START MATERIAL SHOWN

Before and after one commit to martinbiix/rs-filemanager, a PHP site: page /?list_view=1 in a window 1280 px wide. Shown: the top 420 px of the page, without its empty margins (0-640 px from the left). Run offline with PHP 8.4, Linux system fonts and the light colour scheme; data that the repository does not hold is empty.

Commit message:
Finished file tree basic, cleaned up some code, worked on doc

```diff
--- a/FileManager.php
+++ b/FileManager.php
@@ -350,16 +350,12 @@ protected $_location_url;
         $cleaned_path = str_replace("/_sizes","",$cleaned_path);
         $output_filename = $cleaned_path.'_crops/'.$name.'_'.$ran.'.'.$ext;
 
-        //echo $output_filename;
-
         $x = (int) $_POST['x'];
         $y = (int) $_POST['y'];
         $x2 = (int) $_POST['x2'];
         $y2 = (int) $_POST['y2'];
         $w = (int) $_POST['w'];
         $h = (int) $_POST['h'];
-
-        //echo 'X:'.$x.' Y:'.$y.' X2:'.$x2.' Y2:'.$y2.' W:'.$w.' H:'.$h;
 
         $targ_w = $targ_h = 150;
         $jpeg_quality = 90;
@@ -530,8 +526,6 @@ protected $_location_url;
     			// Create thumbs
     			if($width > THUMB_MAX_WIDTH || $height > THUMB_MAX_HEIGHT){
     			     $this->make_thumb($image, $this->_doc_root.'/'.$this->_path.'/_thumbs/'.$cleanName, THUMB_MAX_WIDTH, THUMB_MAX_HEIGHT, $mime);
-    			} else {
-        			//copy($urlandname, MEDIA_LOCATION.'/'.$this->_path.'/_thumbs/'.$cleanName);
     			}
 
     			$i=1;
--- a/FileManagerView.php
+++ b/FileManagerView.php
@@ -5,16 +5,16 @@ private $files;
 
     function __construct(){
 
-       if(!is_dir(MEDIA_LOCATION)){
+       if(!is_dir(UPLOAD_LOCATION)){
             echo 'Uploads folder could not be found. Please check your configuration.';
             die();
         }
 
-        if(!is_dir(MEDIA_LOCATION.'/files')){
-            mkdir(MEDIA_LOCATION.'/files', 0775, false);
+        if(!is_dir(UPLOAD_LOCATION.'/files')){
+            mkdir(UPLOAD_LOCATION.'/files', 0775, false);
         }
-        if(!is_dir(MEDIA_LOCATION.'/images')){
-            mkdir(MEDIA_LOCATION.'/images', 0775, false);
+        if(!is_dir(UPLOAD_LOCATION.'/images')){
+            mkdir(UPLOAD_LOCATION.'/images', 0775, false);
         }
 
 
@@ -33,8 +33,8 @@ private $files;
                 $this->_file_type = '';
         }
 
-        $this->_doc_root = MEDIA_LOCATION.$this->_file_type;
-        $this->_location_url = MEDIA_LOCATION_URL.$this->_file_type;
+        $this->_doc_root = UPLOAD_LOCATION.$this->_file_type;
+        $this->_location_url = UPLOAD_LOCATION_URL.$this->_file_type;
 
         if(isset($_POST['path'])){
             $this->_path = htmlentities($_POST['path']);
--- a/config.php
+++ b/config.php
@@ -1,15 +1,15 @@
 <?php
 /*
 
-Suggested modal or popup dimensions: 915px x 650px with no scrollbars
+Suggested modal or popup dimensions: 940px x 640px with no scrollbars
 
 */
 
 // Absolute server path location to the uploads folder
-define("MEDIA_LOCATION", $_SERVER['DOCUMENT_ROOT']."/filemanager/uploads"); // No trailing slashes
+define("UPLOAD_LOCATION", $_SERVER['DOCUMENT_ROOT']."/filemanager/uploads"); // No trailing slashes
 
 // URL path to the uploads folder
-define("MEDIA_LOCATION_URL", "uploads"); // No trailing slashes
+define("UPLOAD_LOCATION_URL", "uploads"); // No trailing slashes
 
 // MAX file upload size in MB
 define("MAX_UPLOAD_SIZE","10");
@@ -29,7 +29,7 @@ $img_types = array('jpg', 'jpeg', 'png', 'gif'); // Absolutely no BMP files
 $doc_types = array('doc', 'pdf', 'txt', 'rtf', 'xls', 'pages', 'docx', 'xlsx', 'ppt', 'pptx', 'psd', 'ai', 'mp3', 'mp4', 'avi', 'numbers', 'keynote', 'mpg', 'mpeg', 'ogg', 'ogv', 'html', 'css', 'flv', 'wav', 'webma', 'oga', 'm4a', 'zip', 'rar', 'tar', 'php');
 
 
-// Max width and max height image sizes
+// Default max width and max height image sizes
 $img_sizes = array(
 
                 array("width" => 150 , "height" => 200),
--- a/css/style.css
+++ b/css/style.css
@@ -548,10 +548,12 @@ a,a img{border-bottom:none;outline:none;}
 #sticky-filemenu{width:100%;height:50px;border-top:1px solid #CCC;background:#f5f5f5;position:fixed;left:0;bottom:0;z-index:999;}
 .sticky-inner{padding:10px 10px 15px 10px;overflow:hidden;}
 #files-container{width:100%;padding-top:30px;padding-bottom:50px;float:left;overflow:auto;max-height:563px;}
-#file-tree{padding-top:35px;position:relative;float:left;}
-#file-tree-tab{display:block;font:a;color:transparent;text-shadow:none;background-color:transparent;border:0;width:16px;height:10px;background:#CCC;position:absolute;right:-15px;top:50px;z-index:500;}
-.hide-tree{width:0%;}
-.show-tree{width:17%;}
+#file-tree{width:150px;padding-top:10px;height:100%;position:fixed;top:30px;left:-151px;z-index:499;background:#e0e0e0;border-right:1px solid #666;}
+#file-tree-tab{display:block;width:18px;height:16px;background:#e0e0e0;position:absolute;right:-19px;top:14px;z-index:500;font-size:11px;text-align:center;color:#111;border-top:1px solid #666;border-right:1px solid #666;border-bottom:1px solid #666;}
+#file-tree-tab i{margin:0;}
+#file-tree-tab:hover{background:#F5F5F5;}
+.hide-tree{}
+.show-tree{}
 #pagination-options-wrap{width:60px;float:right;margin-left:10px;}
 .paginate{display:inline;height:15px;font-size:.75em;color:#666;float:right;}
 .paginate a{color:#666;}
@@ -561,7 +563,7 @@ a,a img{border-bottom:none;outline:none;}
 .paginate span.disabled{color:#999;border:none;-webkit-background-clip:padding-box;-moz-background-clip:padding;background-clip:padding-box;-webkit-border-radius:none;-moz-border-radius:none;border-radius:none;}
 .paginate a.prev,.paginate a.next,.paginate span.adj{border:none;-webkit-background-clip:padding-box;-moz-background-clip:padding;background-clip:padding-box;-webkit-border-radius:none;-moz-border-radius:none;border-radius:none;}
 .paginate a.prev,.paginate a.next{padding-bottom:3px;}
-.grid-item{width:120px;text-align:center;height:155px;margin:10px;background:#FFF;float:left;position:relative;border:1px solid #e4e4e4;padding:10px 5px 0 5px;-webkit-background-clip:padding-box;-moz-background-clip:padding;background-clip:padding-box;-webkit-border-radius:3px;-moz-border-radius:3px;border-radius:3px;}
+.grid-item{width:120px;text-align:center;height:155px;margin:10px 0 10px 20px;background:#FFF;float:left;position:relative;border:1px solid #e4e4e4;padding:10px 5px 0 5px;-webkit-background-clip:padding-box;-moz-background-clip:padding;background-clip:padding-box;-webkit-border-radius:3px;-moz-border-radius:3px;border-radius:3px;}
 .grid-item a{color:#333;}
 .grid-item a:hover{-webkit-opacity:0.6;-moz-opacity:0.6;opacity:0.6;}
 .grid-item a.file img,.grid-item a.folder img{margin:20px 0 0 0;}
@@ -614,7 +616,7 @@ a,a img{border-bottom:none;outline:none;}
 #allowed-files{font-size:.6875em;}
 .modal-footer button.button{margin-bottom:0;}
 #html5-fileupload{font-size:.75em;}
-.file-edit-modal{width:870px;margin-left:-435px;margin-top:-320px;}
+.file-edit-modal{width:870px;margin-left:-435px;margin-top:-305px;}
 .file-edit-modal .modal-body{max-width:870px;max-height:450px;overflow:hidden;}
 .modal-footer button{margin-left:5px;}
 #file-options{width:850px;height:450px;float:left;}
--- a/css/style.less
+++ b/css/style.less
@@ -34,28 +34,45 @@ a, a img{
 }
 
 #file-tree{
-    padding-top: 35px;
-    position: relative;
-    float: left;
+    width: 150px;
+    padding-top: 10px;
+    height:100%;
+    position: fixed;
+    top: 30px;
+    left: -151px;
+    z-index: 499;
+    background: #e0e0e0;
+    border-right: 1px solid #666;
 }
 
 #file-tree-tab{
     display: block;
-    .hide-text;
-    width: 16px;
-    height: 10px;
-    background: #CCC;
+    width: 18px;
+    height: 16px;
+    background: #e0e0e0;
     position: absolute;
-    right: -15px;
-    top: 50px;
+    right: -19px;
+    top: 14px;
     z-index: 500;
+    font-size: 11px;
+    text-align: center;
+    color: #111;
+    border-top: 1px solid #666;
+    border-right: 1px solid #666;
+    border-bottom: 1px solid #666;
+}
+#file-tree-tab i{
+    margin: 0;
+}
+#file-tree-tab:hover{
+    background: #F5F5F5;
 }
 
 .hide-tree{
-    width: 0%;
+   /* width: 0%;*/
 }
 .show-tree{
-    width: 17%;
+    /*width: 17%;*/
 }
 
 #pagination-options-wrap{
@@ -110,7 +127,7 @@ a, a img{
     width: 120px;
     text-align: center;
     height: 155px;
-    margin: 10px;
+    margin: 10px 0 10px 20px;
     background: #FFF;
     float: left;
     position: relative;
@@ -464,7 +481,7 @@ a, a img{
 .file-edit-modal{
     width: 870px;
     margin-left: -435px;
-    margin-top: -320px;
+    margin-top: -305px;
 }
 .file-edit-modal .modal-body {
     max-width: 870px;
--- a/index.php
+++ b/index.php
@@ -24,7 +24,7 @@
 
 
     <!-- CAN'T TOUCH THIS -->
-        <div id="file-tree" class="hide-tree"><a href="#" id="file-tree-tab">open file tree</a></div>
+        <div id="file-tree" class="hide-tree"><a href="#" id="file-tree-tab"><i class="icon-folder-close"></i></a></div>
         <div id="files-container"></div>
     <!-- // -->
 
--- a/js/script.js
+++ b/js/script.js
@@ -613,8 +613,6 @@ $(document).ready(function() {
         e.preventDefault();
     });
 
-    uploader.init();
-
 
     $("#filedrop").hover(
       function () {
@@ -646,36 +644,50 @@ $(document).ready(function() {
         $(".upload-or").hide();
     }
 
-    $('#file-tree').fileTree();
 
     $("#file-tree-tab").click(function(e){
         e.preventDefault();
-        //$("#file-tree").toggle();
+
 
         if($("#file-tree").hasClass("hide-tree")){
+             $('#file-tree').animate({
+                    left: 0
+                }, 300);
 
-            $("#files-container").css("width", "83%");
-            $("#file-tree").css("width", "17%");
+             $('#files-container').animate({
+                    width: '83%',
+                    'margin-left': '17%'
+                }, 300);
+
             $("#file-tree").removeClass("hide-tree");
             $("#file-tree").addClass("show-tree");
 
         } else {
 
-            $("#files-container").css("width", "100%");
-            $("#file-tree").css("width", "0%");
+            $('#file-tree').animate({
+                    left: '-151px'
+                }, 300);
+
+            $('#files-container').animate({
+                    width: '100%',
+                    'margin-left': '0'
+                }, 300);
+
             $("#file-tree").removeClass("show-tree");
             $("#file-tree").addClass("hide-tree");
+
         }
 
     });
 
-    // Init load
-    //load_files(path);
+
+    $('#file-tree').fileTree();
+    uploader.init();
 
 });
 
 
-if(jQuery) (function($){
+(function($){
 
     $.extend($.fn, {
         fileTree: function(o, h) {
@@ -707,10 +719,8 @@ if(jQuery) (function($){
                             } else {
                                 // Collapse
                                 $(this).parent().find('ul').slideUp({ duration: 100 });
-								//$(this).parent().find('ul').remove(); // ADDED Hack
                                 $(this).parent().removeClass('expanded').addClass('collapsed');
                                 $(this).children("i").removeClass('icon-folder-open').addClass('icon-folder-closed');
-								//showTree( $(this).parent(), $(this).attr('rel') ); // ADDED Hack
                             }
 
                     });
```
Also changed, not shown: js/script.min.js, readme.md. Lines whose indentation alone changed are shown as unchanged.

END MATERIAL SHOWN

## EXERCISE DETAILS
The required output is each line of the entries that contains the word "removeClass".

## TASK SOLUTION
             $("#file-tree").removeClass("hide-tree");
             $("#file-tree").removeClass("show-tree");
                                 $(this).parent().removeClass('expanded').addClass('collapsed');
                                 $(this).children("i").removeClass('icon-folder-open').addClass('icon-folder-closed');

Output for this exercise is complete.